#4: Midnight

Fantasia International Film Festival Preview  - Midnight

South Korean thrillers are usually top-shelf entries in the genre, which has me deeply looking forward to Midnight. There’s been an increasing number of hearing-impared heroines in genre films lately between Regan in A Quiet Place, Maddie in Hush and others, and director Kwon Oh-seung introduces another to stand beside them in Jin Ki-joo’s Kyung-mi. Kyung-mi is a sign language counselor at a call center who witnesses a stabbing and becomes the next targer of Do-sik (Wi Ha-joon), which begins a cat and mouse game of survival. The film is garnering a lot of praise for its sound design and ability to get under the viewers’ skin, while playing with some unexpected plot directions. A good thriller can send me to the moon, and this looks to be well above “good.”

#3: Don’t Say Its Name

Don’t Say Its Name is an Indigenous horror film from Canada that is coming at a very timely moment, as the neighbors to the north of the US are being forced to reckon with their government’s treatment of Indigenous people over the past couple of centuries. Rueben Martell’s snowcapped chiller doesn’t go directly into that, but it is set against the landscape of conflict between land developers and those who call the tribal lands of Canada home. When a local activist is killed in a hit-and-run while protesting a drilling deal, the land itself retaliates as do the spirits who are seeking vengeance. Don’t Say Its Name is a film with plenty of Indigenous talent on both sides of the gamer, and that is said to have paid dividends for how the film plays out. Add in the snow setting which is always a gloomy delight for horror and this is a ghost-like thriller that has every chance to soar.

#2: The Deep House

Fantasia International Film Festival Preview  -  Deep House

There simply aren’t enough haunted house movies. I know, there are a decent number of them, but that’s still not enough. I love a good house haunting, and often times even the bad ones have their charms. The Deep House looks to be good by any measure, though. Take a house and put it underwater, and you have perhaps the creepiest possible way to depict a haunting.
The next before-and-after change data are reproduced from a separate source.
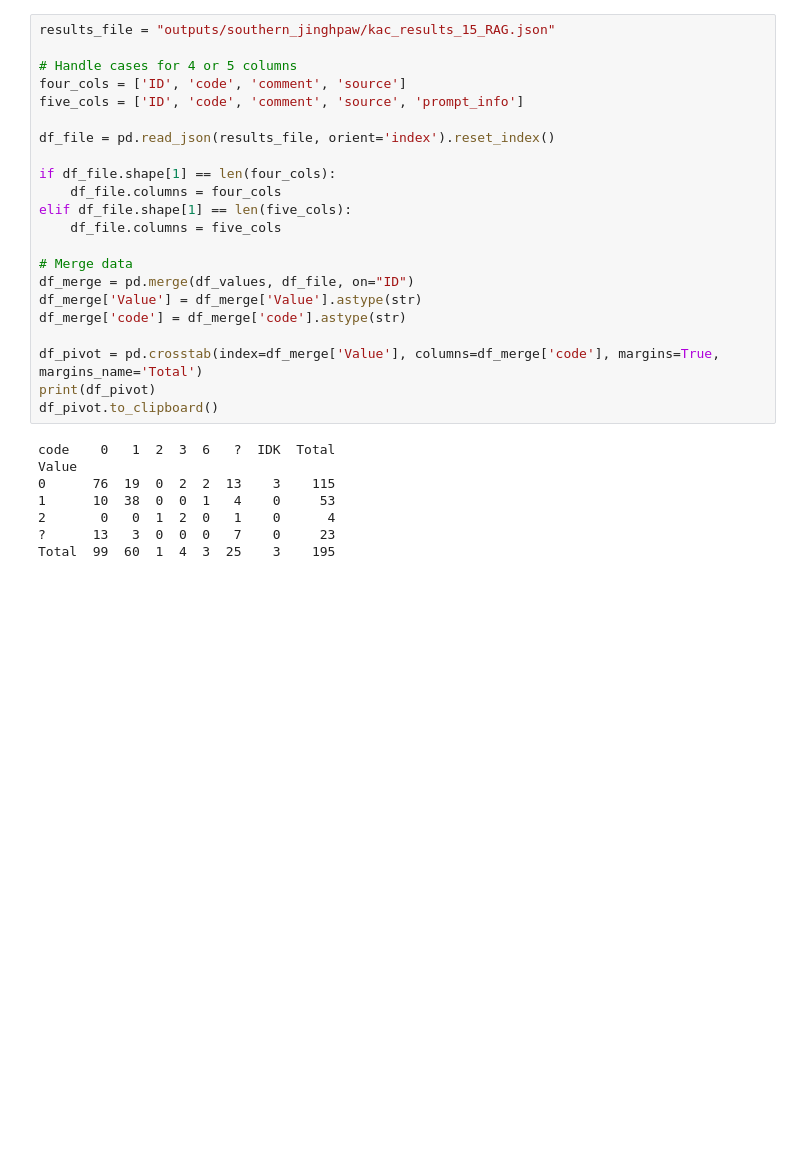
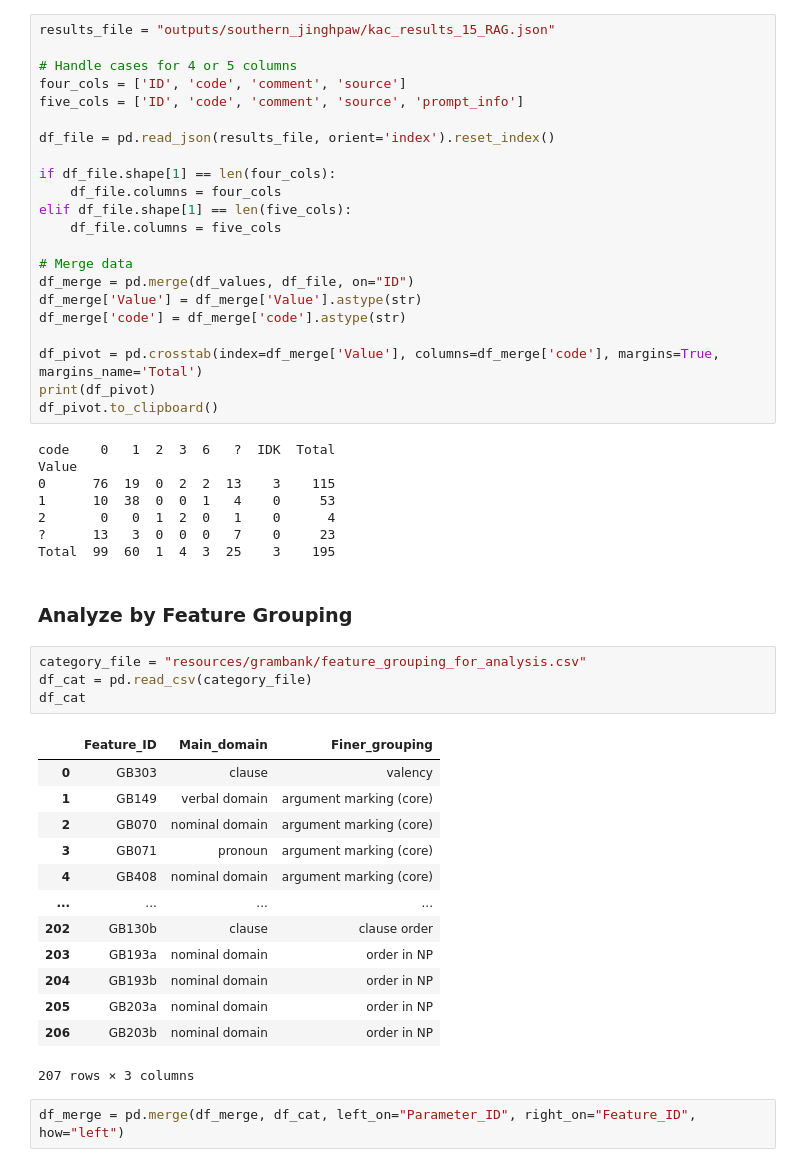
Before and after one commit to jonathanhus/gram_features, a Jupyter notebook: grambank-eval.ipynb, the cells around one changed output. Cells and saved outputs as stored; diff of their text form; blank space fills up the shorter version.

Commit message:
Added feature groupings

```diff
--- a/grambank-eval.ipynb
+++ b/grambank-eval.ipynb
@@ -351,3 +338,25 @@ Value
 2       0   0  1  2  0   1    0      4
 ?      13   3  0  0  0   7    0     23
 Total  99  60  1  4  3  25    3    195
+# %% [markdown]
+### Analyze by Feature Grouping
+# %%
+category_file = "resources/grambank/feature_grouping_for_analysis.csv"
+df_cat = pd.read_csv(category_file)
+df_cat
+# %% [output]
+|  | Feature_ID | Main_domain | Finer_grouping |
+| 0 | GB303 | clause | valency |
+| 1 | GB149 | verbal domain | argument marking (core) |
+| 2 | GB070 | nominal domain | argument marking (core) |
+| 3 | GB071 | pronoun | argument marking (core) |
+| 4 | GB408 | nominal domain | argument marking (core) |
+| ... | ... | ... | ... |
+| 202 | GB130b | clause | clause order |
+| 203 | GB193a | nominal domain | order in NP |
+| 204 | GB193b | nominal domain | order in NP |
+| 205 | GB203a | nominal domain | order in NP |
+| 206 | GB203b | nominal domain | order in NP |
+207 rows × 3 columns
+# %%
+df_merge = pd.merge(df_merge, df_cat, left_on="Parameter_ID", right_on="Feature_ID", how="left")
```
Also changed, not shown: parts of 3 cells of this notebook, 1 other file.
The film follows Tina (Camille Rowe) and her partner Ben (James Jagger) as YouTubers who, in seeking new content for a video, find an artificial lake with a house at the bottom. Of course, that house is haunted and you can imagine where it’s going to to from there. If that doesn’t intrigue you enough, the film is directed by Alexandre Bustillo & Julien Maury, who burst onto the scene with the New French Extremity Inside in 2007. With that kind of pedigree, you can be sure this isn’t going to be a chill experience and the amount of time this one apparently spends in the water attests to that. This is sadly one of the in-person screenings, but it’s one I’m looking forward to so much I had to include it.

#1: Woodlands Dark and Days Bewitched: A History of Folk Horror

Fantasia International Film Festival Preview  - Woodlands Dark and Days Bewitched

Listen, I love documentaries about horror. Crystal Lake Memories? I watch that regularly. In Search of Darkness? Hell yes. I love films that discuss and educate about horror, I love talking about the craft, I love talking about the genre’s history. And that makes Woodlands Dark and Days Bewitched right up my alley. Folk horror has seen a major, major resurgence of late thanks to people like Ari Aster and Rogert Eggers, and at the same time it may have one of the longest, deepest histories of all horror genres. Director Kier-La Janisse has put together an epic-length three hour-plus discussion of the genre’s history from The Witch and The Wicker Man to Witchfinder General and many more. This looks to be the horror documentary I’ve been waiting for without knowing I was waiting for it, and I can’t imagine being more excited for it.

And there’s my top 15 films to look forward to! That’s just a smattering of what’s available at Fantasia Fest 2021 though. If you’re interested, you can check out the program here. I’m looking forward to covering it and discussing the films set to come out of it in the next few weeks.